Another South Shore town, known for its ties to the American Revolution is the Loyalist community of Shelburne.  In 1784, British Loyalists fleeing the United States increased the small population of Shelburne to more than 10,000, and included the area's first black settlement in nearby Birchtown, where an interpretive centre is now located.  Shelburne has a full-service marina and a number of points of interest along its waterfront, including a dory shop, a wooden boatbuilding shipyard and remnants of the 1995 set of The Scarlet Letter movie, which starring Demi Moore.  The southern part of the Shelburne County is home to Cape Sable Island. The island is famous for its highline fishing and boatbuilding, including the development of the Cape Island boat, a very seaworthy inshore fishing boat.

The final leg of a cruise along Southwestern Shore takes boaters along the coast of Yarmouth County. At the mostly easterly portion of Yarmouth County coastline, boaters will find the Pubnicos. This marks the start of southwestern Nova Scotia's Acadian communities along this shore.  West Pubnico is home to an Acadian Museum and the Historical Acadian Village of Nova Scotia. These attractions offer insight on early Acadian life in Nova Scotia, both prior to and after the deportation of these French-speaking people from Nova Scotia in 1755. Displays show how these early settlers cleverly built dykes along the saltwater marsh coastlines to create productive farm land.  West of the Pubnicos, boaters can explore the picturesque Tusket Islands, where local lobster fishermen have built colourful shanties to live in during the winter lobster fishing season. Small, gray, weather-beaten wharves, loaded with lobster traps, line some of these small shanty-filled islands, and create a captivating sight.

At the tip of southwestern Nova Scotia, is the Town of Yarmouth, an historic fishing and seafaring port. When entering Yarmouth harbour, boaters will be greeted by the lighthouse perched high atop a craggy cliff at Cape Forchu.   Yarmouth has a full-service marina and many points of interest within walking distance of the waterfront. The Laurence Sweeney Fisheries Museum illustrates the important role fishing played in the town's growth, and features many old photographs of fishermen who plied Georges Bank over the past century.   The Yarmouth County Museum & Archives presents much of this history, and has one of the finest collections of tall ships paintings anywhere in Canada.
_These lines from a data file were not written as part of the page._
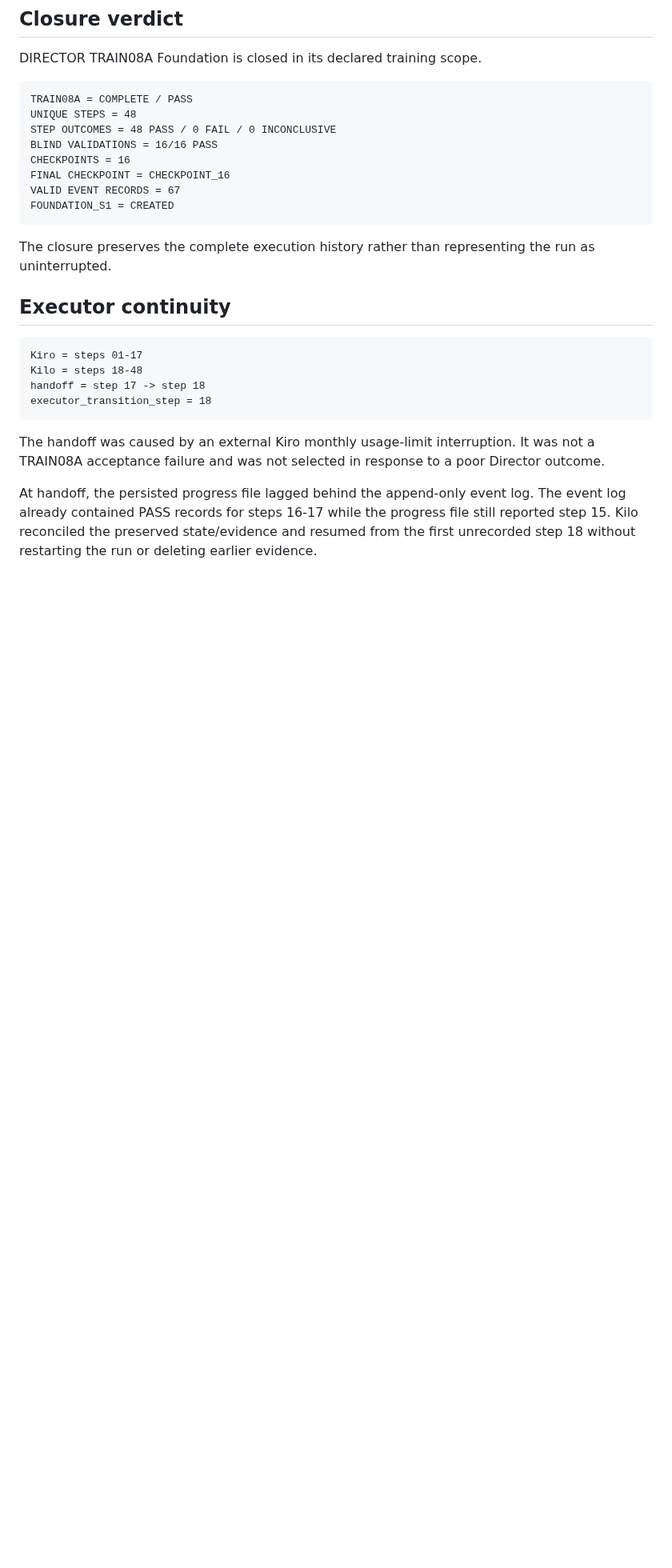
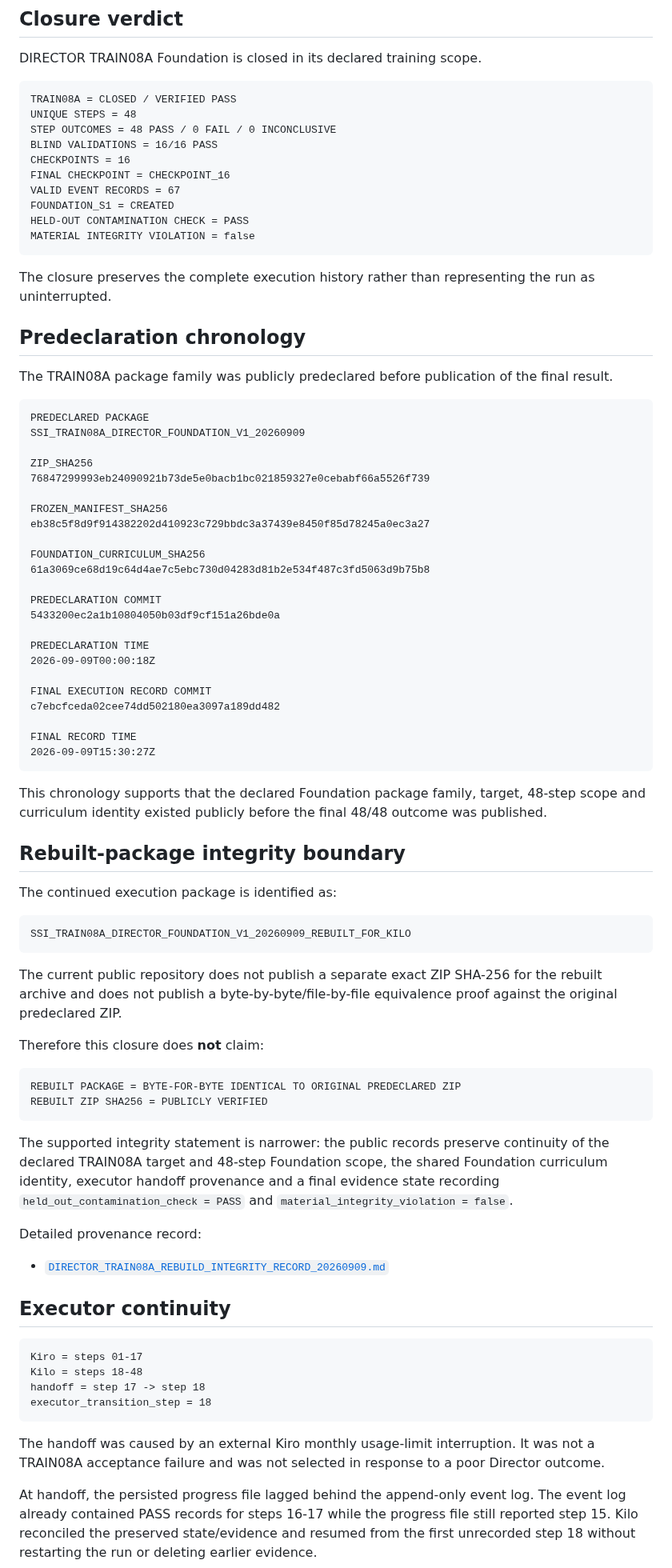
Before and after one commit to jankes72/SSI_V5, a Markdown page: evidence/DIRECTOR_TRAIN08A_FINAL_CLOSURE_20260909.md, the part around one of its changes. Shown at 80% size. Rendered like a GitHub page; blank space fills up the shorter version.

Commit message:
Extend TRAIN08A closure with predeclaration and rebuild integrity boundary

````diff
--- a/evidence/DIRECTOR_TRAIN08A_FINAL_CLOSURE_20260909.md
+++ b/evidence/DIRECTOR_TRAIN08A_FINAL_CLOSURE_20260909.md
@@ -11,7 +11,7 @@
 DIRECTOR TRAIN08A Foundation is closed in its declared training scope.
 
 ```text
-TRAIN08A = COMPLETE / PASS
+TRAIN08A = CLOSED / VERIFIED PASS
 UNIQUE STEPS = 48
 STEP OUTCOMES = 48 PASS / 0 FAIL / 0 INCONCLUSIVE
 BLIND VALIDATIONS = 16/16 PASS
@@ -19,9 +19,66 @@ CHECKPOINTS = 16
 FINAL CHECKPOINT = CHECKPOINT_16
 VALID EVENT RECORDS = 67
 FOUNDATION_S1 = CREATED
+HELD-OUT CONTAMINATION CHECK = PASS
+MATERIAL INTEGRITY VIOLATION = false
 ```
 
 The closure preserves the complete execution history rather than representing the run as uninterrupted.
+
+## Predeclaration chronology
+
+The TRAIN08A package family was publicly predeclared before publication of the final result.
+
+```text
+PREDECLARED PACKAGE
+SSI_TRAIN08A_DIRECTOR_FOUNDATION_V1_20260909
+
+ZIP_SHA256
+76847299993eb24090921b73de5e0bacb1bc021859327e0cebabf66a5526f739
+
+FROZEN_MANIFEST_SHA256
+eb38c5f8d9f914382202d410923c729bbdc3a37439e8450f85d78245a0ec3a27
+
+FOUNDATION_CURRICULUM_SHA256
+61a3069ce68d19c64d4ae7c5ebc730d04283d81b2e534f487c3fd5063d9b75b8
+
+PREDECLARATION COMMIT
+5433200ec2a1b10804050b03df9cf151a26bde0a
+
+PREDECLARATION TIME
+2026-09-09T00:00:18Z
+
+FINAL EXECUTION RECORD COMMIT
+c7ebcfceda02cee74dd502180ea3097a189dd482
+
+FINAL RECORD TIME
+2026-09-09T15:30:27Z
+```
+
+This chronology supports that the declared Foundation package family, target, 48-step scope and curriculum identity existed publicly before the final 48/48 outcome was published.
+
+## Rebuilt-package integrity boundary
+
+The continued execution package is identified as:
+
+```text
+SSI_TRAIN08A_DIRECTOR_FOUNDATION_V1_20260909_REBUILT_FOR_KILO
+```
+
+The current public repository does not publish a separate exact ZIP SHA-256 for the rebuilt archive and does not publish a byte-by-byte/file-by-file equivalence proof against the original predeclared ZIP.
+
+Therefore this closure does **not** claim:
+
+```text
+REBUILT PACKAGE = BYTE-FOR-BYTE IDENTICAL TO ORIGINAL PREDECLARED ZIP
+REBUILT ZIP SHA256 = PUBLICLY VERIFIED
+```
+
+The supported integrity statement is narrower: the public records preserve continuity of the declared TRAIN08A target and 48-step Foundation scope, the shared Foundation curriculum identity, executor handoff provenance and a final evidence state recording `held_out_contamination_check = PASS` and `material_integrity_violation = false`.
+
+Detailed provenance record:
+
+- [`DIRECTOR_TRAIN08A_REBUILD_INTEGRITY_RECORD_20260909.md`](DIRECTOR_TRAIN08A_REBUILD_INTEGRITY_RECORD_20260909.md)
 
 ## Executor continuity
 
````
Also changed, not shown: other parts of evidence/DIRECTOR_TRAIN08A_FINAL_CLOSURE_20260909.md (+8 -2 lines).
The museum also has an extensive library on Yarmouth's involvement in rum running during the Prohibition years.  Each July, Yarmouth celebrates its seafaring history with Seafest, a four-day waterfront festival.  Yarmouth is the final stop for boaters before heading north towards the Bay of Fundy.